to the 6-6 plan. This caused an influx of Junior high pupils from
the rural schools which in turn brought about a new $54,000 addition
to the Maple Avenue School, to include 4 classrooms, a cafeteria,
and an office and storage room. Work began on Sept. 16, 1948 and
was completed by the end of the school year. Also, about this time
the new athletic field was put to use. All first grade pupils of
the Jointure were invited to come to Littlestown where two first
grades were established.
In the summer of 1950 extensive renovations were made in the
Maple Avenue structure to accommodate an enlarged Industrial
Arts program and to provide space for a music room and laboratory.
There were 972 pupils in the entire school system,; 433 enrolled
in the Junior-Senior High School. The East King Street building
accommodated grades one through six with a total of 547 pupils.
On February 11, 1952, the Joint Board of Education was advised
of the increase in enrollments of the elementary schools and
the lack of physical facilities. On April 8 it was agreed to
take an option on the proposal of Lloyd and Alma Crouse for twelve
lots on East Myrtle Street and consider the gift of lands adjoining
thereto as owned by I.H. Crouse & Sons. Bids were opened
for a new school on December 9, 1952, and contracts awarded.

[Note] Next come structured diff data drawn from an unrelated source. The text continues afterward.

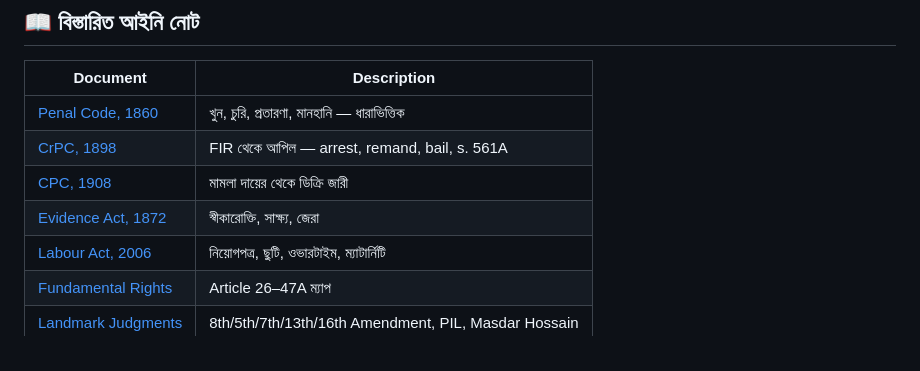
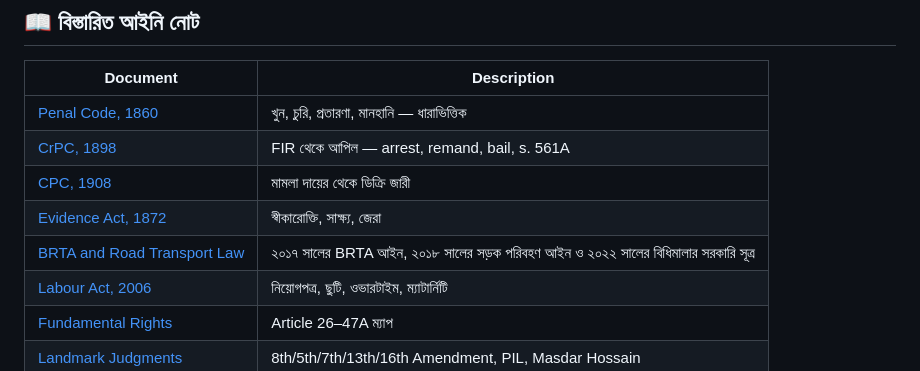
Before and after one commit to sraban566/bangladesh-law, a Markdown page: README.md, the part around the change. GitHub-like rendering.

Commit message:
Link BRTA law guide from README

```diff
--- a/README.md
+++ b/README.md
@@ -74,6 +74,7 @@ bangladesh-law/
 | [CrPC, 1898](codes/crpc-1898.md) | FIR থেকে আপিল — arrest, remand, bail, s. 561A |
 | [CPC, 1908](codes/cpc-1908.md) | মামলা দায়ের থেকে ডিক্রি জারী |
 | [Evidence Act, 1872](codes/evidence-act-1872.md) | স্বীকারোক্তি, সাক্ষ্য, জেরা |
+| [BRTA and Road Transport Law](acts/transport/README.md) | ২০১৭ সালের BRTA আইন, ২০১৮ সালের সড়ক পরিবহণ আইন ও ২০২২ সালের বিধিমালার সরকারি সূত্র |
 | [Labour Act, 2006](acts/labour/labour-act-2006.md) | নিয়োগপত্র, ছুটি, ওভারটাইম, ম্যাটার্নিটি |
 | [Fundamental Rights](constitution/fundamental-rights.md) | Article 26–47A ম্যাপ |
 | [Landmark Judgments](judgments/README.md) | 8th/5th/7th/13th/16th Amendment, PIL, Masdar Hossain |
```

Allen F. Feeser, Taneytown, Md. was general contractor. The name "Rolling
Acres Elementary School" was selected by the Board; dedication
of the new school, built at a cost of approximately $500,000
was held on Friday, January 29, 1954.
The present Littlestown High School was dedicated on September
3, 1961. It was built at an approximate cost of $1,500,000. The
School bell that was preserved in a special niche here is the
same bell used on the first private school established on East
King Street and later at the public school which is now the community
center. This bell now is on display in the foyer of the new gymnasium
at the high school.